• **Exercise brief**: Once you find a line containing the word "version" in the entries below, copy it.

• **Listed records**:
⁂
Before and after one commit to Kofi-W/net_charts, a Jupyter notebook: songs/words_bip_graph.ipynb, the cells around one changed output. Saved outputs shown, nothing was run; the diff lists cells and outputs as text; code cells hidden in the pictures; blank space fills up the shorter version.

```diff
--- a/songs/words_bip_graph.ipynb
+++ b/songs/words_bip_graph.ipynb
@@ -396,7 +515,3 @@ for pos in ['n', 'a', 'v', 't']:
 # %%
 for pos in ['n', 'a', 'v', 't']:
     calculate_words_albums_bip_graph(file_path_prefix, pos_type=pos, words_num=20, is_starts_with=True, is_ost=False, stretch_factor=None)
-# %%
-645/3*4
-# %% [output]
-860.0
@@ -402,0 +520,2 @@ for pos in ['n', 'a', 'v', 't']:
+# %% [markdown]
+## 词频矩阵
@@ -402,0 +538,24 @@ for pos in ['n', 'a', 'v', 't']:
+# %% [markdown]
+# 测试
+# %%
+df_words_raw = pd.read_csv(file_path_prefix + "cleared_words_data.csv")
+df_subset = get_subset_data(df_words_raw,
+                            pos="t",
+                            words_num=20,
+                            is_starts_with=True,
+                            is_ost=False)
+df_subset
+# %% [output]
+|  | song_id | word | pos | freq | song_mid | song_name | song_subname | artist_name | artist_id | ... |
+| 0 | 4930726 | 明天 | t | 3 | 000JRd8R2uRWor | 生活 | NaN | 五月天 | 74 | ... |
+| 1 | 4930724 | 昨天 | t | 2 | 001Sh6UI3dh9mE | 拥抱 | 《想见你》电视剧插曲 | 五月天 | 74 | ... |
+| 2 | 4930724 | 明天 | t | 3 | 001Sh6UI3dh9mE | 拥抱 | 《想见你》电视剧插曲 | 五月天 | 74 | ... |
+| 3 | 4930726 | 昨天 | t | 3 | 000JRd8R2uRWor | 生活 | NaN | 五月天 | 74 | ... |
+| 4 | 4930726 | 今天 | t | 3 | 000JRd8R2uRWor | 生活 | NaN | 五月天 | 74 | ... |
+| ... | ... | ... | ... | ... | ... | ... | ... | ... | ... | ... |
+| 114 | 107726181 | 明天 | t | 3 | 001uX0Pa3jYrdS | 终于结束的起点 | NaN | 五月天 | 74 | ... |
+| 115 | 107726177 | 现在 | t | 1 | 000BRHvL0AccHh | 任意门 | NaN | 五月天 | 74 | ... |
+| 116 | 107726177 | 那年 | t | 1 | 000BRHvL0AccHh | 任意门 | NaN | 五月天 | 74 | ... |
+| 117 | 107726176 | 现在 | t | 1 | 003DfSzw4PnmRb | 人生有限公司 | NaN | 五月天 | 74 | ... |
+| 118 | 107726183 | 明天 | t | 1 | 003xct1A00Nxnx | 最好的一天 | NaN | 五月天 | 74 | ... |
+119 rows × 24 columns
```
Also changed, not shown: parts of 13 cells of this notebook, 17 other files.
⁂
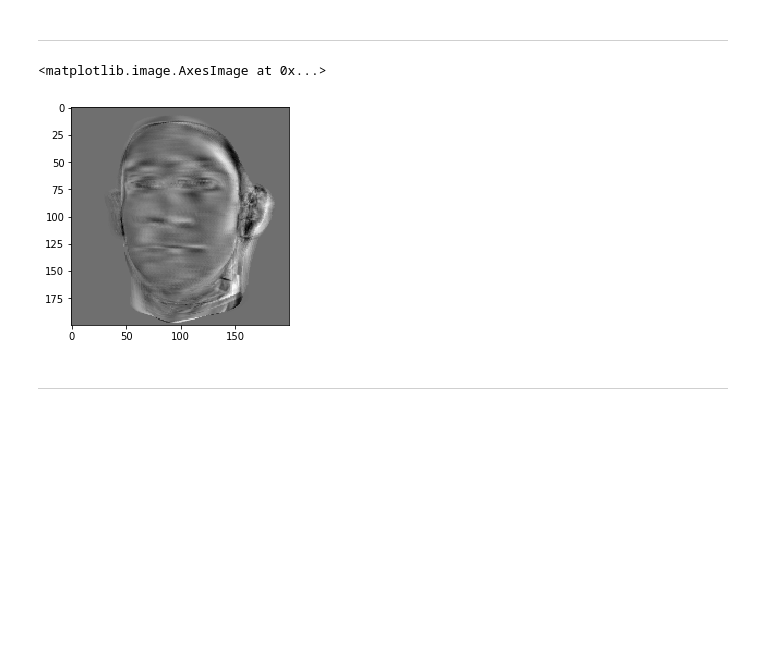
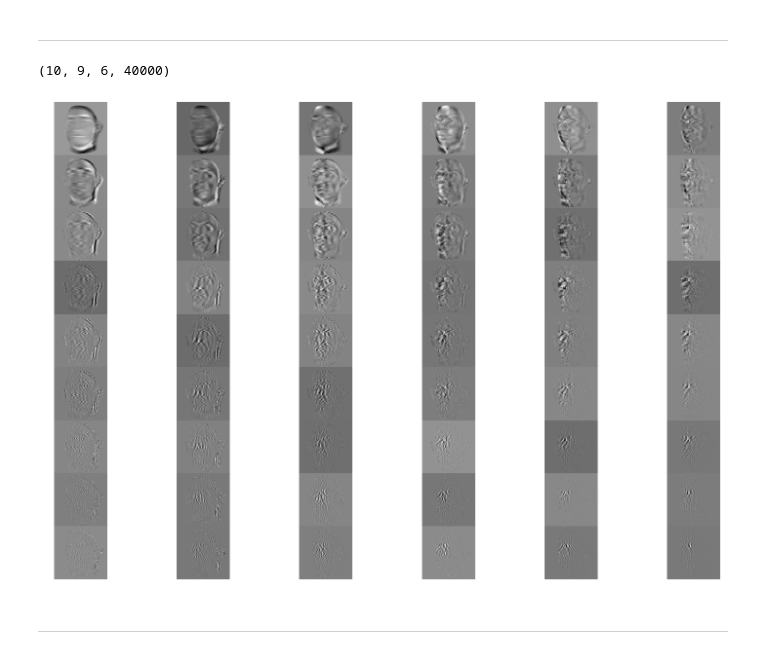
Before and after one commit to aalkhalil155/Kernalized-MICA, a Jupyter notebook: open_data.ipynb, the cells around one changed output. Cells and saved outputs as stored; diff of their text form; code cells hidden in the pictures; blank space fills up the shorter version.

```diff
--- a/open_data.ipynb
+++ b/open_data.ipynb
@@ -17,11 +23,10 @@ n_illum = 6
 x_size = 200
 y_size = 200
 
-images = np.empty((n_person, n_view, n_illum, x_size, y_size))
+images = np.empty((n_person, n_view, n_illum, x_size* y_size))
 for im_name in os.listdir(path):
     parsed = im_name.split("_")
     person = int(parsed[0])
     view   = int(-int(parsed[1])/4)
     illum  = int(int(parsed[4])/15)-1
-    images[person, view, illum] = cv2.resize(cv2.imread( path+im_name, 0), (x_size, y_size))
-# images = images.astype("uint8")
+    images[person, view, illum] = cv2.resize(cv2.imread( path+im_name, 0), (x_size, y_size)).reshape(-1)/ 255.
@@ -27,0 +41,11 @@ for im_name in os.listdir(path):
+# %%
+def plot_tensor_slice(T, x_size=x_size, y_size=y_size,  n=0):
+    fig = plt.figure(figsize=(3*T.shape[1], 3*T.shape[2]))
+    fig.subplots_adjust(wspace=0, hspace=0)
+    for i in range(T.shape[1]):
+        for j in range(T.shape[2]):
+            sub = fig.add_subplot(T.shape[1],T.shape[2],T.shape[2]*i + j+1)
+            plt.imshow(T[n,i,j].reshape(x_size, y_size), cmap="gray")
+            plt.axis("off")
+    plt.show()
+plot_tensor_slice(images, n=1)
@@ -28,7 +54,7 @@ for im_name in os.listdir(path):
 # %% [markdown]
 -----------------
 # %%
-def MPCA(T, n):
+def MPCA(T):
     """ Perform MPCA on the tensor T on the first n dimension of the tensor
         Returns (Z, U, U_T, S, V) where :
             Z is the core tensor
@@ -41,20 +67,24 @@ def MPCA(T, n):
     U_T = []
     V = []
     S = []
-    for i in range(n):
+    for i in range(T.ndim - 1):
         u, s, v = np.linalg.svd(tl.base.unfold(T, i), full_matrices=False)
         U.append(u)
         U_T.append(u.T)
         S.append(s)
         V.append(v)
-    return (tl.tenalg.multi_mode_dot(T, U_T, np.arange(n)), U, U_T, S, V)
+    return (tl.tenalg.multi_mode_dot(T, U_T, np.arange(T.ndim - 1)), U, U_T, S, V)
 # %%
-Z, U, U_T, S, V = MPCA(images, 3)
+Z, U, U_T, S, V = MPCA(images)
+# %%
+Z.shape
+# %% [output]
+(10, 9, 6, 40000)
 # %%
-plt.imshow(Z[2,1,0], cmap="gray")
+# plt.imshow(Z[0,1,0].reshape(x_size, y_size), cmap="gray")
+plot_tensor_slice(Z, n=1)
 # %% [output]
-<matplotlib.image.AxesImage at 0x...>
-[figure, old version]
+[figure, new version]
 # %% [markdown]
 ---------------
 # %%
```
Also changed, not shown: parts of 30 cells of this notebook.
⁂
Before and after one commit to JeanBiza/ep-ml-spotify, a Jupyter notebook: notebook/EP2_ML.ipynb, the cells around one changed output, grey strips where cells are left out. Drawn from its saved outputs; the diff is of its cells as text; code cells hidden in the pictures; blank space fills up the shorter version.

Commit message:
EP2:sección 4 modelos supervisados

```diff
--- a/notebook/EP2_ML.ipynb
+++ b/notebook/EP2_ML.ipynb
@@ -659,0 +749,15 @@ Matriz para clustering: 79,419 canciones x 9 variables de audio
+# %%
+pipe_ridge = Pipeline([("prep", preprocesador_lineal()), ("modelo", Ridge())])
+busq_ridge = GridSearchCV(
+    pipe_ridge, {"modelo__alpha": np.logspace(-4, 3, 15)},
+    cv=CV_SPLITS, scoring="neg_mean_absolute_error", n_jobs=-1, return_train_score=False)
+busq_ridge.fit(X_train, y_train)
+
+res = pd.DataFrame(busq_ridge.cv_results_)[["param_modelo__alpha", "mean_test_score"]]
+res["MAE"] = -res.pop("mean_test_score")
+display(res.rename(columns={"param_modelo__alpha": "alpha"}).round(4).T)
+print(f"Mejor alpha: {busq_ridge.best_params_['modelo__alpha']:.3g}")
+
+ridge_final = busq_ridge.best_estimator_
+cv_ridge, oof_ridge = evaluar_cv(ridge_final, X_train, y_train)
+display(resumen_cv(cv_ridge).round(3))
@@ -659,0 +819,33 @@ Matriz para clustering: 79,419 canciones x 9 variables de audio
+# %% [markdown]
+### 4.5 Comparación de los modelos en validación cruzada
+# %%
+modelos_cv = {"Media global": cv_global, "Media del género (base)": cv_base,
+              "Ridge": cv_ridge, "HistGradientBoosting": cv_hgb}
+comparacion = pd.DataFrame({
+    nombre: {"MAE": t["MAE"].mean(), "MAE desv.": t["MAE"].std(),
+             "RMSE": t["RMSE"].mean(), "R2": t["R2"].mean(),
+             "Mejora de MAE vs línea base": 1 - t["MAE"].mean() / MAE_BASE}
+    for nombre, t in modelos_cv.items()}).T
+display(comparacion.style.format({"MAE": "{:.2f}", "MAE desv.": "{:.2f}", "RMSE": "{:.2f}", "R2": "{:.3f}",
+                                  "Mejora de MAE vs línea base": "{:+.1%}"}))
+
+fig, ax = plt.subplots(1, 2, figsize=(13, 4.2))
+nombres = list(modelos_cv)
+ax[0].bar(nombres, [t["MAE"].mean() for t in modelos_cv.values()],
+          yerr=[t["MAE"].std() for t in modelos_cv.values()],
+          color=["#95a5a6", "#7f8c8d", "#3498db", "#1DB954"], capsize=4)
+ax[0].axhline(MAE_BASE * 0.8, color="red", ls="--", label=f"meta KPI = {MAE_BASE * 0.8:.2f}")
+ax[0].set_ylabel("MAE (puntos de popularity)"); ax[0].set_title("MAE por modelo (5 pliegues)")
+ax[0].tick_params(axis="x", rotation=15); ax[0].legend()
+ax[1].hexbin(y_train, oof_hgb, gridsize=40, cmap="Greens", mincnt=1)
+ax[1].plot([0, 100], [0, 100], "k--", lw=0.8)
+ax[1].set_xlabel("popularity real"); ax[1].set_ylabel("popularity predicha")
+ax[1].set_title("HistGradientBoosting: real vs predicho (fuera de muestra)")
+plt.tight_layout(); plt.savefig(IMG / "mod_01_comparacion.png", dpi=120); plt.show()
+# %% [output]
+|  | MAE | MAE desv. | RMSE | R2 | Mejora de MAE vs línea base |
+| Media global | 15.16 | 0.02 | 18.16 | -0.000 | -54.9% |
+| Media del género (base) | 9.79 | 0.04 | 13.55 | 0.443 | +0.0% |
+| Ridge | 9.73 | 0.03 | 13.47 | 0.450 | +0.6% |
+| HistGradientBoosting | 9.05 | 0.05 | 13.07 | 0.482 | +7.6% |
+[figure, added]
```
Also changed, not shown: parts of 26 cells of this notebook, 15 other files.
⁂
• **Solution for this exercise**:
Before and after one commit to Kofi-W/net_charts, a Jupyter notebook: songs/words_bip_graph.ipynb, the cells around one changed output. Saved outputs shown, nothing was run; the diff lists cells and outputs as text; code cells hidden in the pictures; blank space fills up the shorter version.
Before and after one commit to aalkhalil155/Kernalized-MICA, a Jupyter notebook: open_data.ipynb, the cells around one changed output. Cells and saved outputs as stored; diff of their text form; code cells hidden in the pictures; blank space fills up the shorter version.
-[figure, old version]
+[figure, new version]
Before and after one commit to JeanBiza/ep-ml-spotify, a Jupyter notebook: notebook/EP2_ML.ipynb, the cells around one changed output, grey strips where cells are left out. Drawn from its saved outputs; the diff is of its cells as text; code cells hidden in the pictures; blank space fills up the shorter version.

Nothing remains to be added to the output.